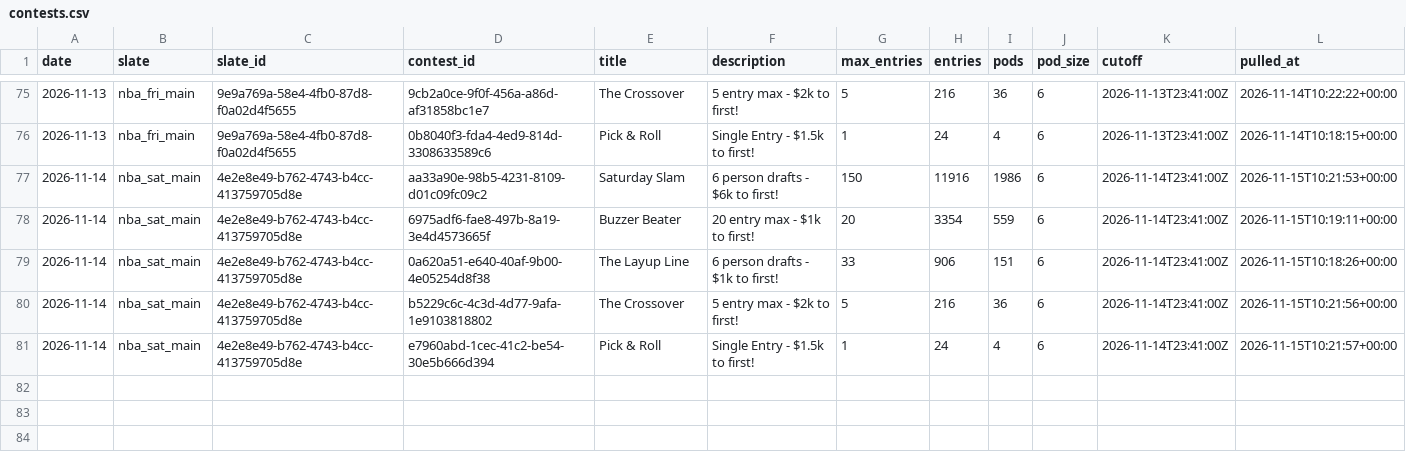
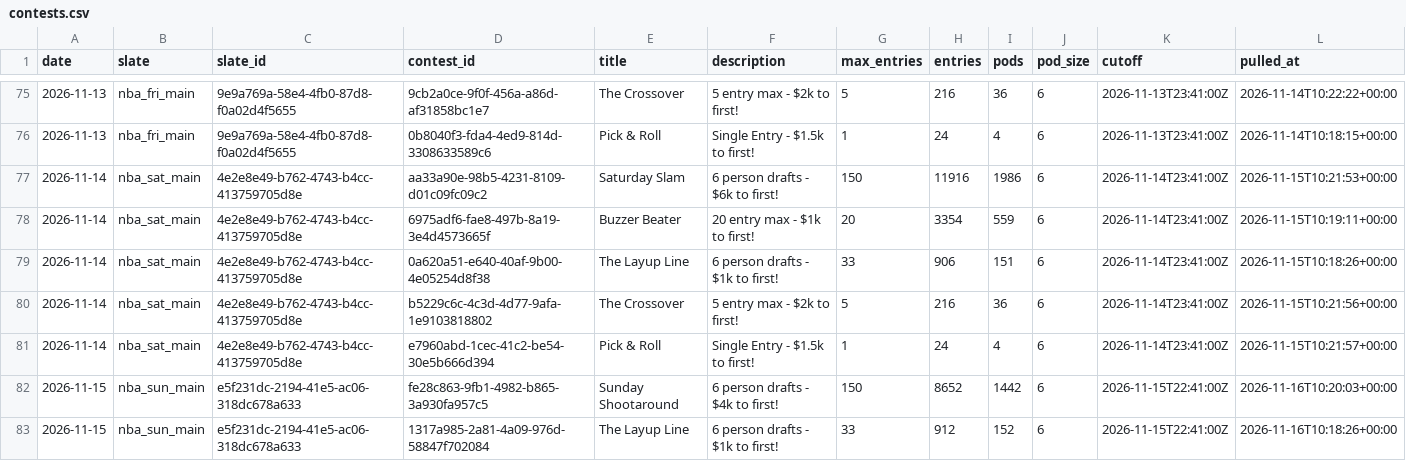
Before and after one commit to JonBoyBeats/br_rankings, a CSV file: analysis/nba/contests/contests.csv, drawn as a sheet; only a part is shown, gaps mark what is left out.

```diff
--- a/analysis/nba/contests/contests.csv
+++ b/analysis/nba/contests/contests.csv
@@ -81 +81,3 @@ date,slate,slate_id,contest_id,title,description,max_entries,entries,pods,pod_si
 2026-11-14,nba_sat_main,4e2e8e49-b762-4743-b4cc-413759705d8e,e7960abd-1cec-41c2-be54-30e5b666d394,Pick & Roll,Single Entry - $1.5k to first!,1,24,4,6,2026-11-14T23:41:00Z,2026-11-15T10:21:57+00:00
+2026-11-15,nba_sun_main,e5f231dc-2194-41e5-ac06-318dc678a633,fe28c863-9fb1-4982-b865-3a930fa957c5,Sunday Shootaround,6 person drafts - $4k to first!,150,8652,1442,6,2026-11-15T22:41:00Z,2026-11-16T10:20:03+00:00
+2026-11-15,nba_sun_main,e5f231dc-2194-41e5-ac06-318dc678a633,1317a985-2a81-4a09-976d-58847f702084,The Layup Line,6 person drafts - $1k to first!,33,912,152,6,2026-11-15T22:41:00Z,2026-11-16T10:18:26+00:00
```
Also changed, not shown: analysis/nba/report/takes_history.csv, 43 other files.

====

▶ **The problem**
Every line of the listing should be repeated exactly; no picture should appear.

▶ **Result of the task**
Before and after one commit to JonBoyBeats/br_rankings, a CSV file: analysis/nba/contests/contests.csv, drawn as a sheet; only a part is shown, gaps mark what is left out.

```diff
--- a/analysis/nba/contests/contests.csv
+++ b/analysis/nba/contests/contests.csv
@@ -81 +81,3 @@ date,slate,slate_id,contest_id,title,description,max_entries,entries,pods,pod_si
 2026-11-14,nba_sat_main,4e2e8e49-b762-4743-b4cc-413759705d8e,e7960abd-1cec-41c2-be54-30e5b666d394,Pick & Roll,Single Entry - $1.5k to first!,1,24,4,6,2026-11-14T23:41:00Z,2026-11-15T10:21:57+00:00
+2026-11-15,nba_sun_main,e5f231dc-2194-41e5-ac06-318dc678a633,fe28c863-9fb1-4982-b865-3a930fa957c5,Sunday Shootaround,6 person drafts - $4k to first!,150,8652,1442,6,2026-11-15T22:41:00Z,2026-11-16T10:20:03+00:00
+2026-11-15,nba_sun_main,e5f231dc-2194-41e5-ac06-318dc678a633,1317a985-2a81-4a09-976d-58847f702084,The Layup Line,6 person drafts - $1k to first!,33,912,152,6,2026-11-15T22:41:00Z,2026-11-16T10:18:26+00:00
```
Also changed, not shown: analysis/nba/report/takes_history.csv, 43 other files.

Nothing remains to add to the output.